Someday, perhaps someday soon, The Very Last Edited Collection of Essays will roll off a university press.

For years historians have been told that There Will Be No More, because they don’t make money. When one goes to a small conference, the organizers always say, “we would like to get an edited collection out of this, but the publishers we’ve spoken to say they aren’t doing them anymore.”

For a long time, putting out an edited collection was a good way of defining a new subfield – of saying, not only am I toiling in these weeds, but so also are a dozen other promising scholars. Or of redefining an existing subfield, of saying, brave new work is still happening here. Or, very occasionally, they essay a redefinition of the field itself. Or of course they collect the short works of a major historian.

I have a number of these collections on my shelves.
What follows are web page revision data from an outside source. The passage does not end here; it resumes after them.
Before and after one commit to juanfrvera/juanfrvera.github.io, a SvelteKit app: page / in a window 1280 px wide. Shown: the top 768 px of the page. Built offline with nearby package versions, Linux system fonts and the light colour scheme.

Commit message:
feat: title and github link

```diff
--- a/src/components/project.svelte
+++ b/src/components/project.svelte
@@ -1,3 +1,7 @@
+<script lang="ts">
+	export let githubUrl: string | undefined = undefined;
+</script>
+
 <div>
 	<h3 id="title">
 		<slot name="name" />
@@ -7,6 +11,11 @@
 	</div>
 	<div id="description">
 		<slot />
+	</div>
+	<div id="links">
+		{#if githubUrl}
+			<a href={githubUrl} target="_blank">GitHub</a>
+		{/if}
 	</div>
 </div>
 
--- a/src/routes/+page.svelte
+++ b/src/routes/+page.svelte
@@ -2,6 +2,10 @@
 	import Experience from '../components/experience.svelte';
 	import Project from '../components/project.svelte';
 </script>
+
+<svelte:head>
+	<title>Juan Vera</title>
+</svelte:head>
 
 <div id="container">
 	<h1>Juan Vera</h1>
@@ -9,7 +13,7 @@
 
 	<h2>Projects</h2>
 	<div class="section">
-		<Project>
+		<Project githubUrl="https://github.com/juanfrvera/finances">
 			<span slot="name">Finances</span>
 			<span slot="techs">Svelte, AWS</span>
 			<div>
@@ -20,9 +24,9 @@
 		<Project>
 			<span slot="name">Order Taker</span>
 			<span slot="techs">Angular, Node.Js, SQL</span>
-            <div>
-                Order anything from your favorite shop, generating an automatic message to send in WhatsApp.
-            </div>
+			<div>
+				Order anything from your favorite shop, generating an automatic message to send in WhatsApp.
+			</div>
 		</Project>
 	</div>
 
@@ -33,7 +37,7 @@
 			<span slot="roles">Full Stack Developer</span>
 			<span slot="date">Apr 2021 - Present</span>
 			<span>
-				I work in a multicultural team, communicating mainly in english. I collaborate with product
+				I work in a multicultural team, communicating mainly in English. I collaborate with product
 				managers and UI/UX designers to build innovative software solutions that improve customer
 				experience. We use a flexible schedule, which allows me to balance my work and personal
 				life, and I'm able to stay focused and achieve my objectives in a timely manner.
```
The ones I reach for, repeatedly, are few, and almost always of the last kind – the collected short works: Hofstadter’s Paranoid Style, Brinkley’s Liberalism and its Discontents, Haskell’s Objectivity is not Neutrality.

Despite the long era of warning that There Will Be No More, a thinning stream of them still trickles off the presses. When it stops, I suspect it will be the first kind of book to stop – before the dissertation monograph.

When they came for the edited collection, I said nothing …